[EXERCISE GOAL]
What lines in the data hold the string "peroid"? Show them.

=== PROVIDED RECORDS ===

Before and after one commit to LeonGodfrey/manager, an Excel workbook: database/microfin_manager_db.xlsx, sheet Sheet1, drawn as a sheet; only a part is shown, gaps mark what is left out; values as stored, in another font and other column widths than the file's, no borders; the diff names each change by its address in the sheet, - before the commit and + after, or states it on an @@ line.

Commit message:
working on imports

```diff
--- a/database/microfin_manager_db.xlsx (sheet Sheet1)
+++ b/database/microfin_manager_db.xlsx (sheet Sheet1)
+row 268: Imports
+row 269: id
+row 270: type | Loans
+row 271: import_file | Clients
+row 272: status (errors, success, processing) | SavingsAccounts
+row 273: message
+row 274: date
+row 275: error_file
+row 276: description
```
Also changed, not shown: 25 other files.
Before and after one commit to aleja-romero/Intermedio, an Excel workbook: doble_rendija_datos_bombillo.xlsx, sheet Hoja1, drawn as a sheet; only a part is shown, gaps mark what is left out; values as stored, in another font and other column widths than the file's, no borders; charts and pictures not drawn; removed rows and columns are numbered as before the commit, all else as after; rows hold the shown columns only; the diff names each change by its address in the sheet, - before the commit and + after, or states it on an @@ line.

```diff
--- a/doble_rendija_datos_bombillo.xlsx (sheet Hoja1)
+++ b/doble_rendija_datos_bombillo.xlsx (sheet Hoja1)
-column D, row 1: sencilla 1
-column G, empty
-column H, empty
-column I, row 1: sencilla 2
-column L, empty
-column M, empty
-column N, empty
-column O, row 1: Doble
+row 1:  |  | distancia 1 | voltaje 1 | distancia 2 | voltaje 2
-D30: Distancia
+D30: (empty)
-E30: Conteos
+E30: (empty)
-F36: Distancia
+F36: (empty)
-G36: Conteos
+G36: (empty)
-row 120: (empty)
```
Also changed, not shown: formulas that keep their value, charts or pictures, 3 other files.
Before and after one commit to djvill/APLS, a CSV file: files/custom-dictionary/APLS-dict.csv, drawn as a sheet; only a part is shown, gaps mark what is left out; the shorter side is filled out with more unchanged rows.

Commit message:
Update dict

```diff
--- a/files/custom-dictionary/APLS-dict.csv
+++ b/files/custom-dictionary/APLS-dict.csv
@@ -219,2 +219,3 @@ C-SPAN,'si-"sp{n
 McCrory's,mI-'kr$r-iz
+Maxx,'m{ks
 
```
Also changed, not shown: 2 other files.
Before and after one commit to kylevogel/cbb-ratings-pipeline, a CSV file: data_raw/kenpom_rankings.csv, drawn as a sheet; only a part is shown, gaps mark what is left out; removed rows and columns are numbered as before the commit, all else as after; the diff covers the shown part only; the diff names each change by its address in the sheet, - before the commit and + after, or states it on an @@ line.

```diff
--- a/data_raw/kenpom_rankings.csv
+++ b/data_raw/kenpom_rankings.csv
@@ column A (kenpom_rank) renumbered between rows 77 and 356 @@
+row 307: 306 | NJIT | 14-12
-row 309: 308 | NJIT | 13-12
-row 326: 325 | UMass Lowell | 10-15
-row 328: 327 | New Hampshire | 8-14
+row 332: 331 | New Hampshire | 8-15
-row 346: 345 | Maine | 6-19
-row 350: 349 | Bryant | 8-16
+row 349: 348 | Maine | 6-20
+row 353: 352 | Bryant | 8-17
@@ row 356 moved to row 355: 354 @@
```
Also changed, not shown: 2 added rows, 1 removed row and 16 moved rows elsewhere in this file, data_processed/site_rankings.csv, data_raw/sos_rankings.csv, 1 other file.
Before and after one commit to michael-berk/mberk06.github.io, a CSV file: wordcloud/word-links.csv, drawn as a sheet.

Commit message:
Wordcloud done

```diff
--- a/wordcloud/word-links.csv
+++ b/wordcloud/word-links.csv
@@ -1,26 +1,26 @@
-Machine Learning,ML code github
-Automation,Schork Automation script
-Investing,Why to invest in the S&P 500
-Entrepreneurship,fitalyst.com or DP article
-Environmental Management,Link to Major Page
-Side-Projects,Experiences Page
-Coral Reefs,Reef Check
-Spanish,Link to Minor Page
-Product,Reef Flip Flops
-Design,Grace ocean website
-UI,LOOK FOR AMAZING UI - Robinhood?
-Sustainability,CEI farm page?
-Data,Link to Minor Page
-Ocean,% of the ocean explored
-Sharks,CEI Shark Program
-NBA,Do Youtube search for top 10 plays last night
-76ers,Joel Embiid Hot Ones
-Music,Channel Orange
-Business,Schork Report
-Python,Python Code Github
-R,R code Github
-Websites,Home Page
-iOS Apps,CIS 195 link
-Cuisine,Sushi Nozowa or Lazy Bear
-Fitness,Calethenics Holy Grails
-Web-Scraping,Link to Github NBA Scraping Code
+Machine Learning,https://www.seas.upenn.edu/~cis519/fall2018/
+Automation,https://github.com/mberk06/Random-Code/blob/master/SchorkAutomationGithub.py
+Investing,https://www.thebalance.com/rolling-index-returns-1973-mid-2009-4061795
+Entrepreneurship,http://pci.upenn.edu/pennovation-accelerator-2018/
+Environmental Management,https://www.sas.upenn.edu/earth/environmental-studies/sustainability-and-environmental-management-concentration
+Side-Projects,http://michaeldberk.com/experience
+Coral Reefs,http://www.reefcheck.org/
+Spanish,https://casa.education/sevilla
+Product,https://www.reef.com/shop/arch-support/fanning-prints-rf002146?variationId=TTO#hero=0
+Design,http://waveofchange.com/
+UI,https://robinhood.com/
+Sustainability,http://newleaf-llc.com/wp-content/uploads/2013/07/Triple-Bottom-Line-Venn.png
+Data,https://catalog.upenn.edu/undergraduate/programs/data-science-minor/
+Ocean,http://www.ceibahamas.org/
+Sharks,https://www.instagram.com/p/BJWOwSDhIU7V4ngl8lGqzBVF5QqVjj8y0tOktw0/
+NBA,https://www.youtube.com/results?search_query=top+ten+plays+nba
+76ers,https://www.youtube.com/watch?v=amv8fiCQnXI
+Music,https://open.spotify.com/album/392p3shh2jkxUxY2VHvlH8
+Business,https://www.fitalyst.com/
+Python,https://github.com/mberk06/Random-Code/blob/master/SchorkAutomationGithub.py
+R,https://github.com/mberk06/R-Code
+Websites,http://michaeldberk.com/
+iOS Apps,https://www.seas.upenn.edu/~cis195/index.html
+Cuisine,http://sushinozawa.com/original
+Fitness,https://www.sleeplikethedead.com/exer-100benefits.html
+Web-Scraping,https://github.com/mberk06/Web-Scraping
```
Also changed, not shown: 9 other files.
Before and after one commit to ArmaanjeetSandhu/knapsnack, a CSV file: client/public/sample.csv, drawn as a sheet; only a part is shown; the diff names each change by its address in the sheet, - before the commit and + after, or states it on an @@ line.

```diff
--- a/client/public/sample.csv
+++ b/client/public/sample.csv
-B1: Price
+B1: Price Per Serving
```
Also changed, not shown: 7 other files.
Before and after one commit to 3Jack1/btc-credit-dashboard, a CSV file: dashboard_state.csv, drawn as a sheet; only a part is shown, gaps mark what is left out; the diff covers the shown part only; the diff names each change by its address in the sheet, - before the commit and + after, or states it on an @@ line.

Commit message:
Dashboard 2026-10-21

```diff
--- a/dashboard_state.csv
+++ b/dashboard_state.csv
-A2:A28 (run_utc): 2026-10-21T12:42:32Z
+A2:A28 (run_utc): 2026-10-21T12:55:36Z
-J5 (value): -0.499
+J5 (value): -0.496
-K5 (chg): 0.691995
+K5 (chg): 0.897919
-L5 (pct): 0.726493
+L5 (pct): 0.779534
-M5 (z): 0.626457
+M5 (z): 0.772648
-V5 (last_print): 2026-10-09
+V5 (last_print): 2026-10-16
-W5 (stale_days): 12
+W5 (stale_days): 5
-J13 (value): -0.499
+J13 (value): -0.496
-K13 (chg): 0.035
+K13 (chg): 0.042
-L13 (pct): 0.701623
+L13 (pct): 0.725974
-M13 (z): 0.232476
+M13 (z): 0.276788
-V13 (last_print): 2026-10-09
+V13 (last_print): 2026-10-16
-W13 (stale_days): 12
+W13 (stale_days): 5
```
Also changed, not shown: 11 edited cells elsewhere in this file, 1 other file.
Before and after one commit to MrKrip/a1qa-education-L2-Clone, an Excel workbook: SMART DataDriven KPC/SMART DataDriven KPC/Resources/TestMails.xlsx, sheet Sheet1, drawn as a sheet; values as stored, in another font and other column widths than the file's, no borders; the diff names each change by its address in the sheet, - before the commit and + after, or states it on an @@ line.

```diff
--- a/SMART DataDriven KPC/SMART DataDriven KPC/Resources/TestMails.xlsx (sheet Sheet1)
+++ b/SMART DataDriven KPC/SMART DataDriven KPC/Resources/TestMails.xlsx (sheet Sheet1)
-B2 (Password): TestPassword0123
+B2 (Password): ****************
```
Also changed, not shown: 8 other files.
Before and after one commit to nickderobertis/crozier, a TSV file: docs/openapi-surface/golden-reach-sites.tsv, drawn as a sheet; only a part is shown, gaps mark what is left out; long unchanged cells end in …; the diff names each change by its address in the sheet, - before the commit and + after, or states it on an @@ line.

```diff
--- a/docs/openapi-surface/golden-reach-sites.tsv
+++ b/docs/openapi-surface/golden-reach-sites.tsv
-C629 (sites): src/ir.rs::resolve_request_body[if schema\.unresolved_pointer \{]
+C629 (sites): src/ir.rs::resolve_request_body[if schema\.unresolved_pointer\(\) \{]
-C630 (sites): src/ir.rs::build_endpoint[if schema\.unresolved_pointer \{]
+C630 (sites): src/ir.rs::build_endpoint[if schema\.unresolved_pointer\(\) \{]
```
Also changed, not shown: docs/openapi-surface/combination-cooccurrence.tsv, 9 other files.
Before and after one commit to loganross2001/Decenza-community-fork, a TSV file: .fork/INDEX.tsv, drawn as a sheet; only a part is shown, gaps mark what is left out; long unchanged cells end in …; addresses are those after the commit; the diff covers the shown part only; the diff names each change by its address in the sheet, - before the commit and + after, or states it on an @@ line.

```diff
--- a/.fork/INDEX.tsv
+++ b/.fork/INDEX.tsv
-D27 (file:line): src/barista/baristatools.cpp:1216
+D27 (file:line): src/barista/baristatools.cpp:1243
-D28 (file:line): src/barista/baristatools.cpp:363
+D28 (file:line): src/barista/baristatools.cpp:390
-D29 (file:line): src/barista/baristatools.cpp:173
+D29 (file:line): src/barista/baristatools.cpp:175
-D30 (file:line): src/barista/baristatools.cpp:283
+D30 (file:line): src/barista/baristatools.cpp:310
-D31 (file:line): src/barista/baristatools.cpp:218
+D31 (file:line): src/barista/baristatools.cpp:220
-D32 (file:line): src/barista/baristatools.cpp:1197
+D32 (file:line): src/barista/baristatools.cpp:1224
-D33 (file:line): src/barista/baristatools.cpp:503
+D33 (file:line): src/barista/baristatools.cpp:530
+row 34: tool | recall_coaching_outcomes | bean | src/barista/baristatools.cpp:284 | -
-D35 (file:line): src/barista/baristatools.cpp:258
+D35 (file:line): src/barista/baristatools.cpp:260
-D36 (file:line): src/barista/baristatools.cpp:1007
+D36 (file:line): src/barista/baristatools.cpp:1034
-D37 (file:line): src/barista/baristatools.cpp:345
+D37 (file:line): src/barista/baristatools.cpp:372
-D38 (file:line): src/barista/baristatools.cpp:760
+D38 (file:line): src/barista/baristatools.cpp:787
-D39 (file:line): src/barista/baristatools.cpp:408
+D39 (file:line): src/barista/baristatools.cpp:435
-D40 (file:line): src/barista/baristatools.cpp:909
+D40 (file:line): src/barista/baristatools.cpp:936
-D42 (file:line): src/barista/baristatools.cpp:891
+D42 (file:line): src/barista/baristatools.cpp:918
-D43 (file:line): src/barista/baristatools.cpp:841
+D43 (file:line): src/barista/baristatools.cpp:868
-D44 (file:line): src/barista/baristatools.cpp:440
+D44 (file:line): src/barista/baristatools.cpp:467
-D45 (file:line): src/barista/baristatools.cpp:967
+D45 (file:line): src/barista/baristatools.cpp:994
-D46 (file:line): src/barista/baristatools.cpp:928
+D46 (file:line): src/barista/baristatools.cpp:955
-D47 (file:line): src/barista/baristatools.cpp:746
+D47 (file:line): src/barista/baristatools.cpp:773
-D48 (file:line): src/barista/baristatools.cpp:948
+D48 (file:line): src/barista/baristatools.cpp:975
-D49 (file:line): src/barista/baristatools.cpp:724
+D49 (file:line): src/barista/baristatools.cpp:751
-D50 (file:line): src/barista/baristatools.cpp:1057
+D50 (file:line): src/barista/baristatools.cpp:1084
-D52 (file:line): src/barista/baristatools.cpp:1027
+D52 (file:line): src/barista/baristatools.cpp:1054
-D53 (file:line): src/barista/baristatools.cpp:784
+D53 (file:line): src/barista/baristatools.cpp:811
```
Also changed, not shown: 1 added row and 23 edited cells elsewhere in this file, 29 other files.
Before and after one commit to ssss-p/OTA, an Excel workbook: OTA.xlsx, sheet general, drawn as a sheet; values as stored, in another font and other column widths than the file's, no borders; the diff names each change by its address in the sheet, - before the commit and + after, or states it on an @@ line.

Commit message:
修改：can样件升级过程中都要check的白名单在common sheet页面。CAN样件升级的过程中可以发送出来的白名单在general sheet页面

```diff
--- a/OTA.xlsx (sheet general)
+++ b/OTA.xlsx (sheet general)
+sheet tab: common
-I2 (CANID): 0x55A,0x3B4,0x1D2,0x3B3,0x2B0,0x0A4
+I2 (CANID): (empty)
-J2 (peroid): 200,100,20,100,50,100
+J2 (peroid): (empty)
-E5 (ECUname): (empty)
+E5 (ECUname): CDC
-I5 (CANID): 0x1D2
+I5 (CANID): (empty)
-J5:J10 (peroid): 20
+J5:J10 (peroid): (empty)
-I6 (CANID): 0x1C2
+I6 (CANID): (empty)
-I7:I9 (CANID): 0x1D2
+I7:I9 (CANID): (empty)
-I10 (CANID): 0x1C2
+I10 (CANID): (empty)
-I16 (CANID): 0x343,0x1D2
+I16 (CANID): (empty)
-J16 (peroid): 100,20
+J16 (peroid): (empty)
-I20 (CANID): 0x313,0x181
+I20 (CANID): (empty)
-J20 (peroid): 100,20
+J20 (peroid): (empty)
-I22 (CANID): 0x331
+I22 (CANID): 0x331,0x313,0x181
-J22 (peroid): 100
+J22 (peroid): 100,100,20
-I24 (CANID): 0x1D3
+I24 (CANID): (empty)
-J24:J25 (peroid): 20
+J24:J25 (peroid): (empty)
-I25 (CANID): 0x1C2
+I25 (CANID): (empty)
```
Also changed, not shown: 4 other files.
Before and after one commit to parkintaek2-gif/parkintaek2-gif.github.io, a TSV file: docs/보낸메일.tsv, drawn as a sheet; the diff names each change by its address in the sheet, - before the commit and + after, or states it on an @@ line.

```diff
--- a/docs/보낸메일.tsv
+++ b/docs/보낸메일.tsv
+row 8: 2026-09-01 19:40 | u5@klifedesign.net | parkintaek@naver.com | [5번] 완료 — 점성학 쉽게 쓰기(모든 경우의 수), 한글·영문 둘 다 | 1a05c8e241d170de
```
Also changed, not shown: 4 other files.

===

[OUTPUT OF THE TASK]
-J2 (peroid): 200,100,20,100,50,100
+J2 (peroid): (empty)
-J5:J10 (peroid): 20
+J5:J10 (peroid): (empty)
-J16 (peroid): 100,20
+J16 (peroid): (empty)
-J20 (peroid): 100,20
+J20 (peroid): (empty)
-J22 (peroid): 100
+J22 (peroid): 100,100,20
-J24:J25 (peroid): 20
+J24:J25 (peroid): (empty)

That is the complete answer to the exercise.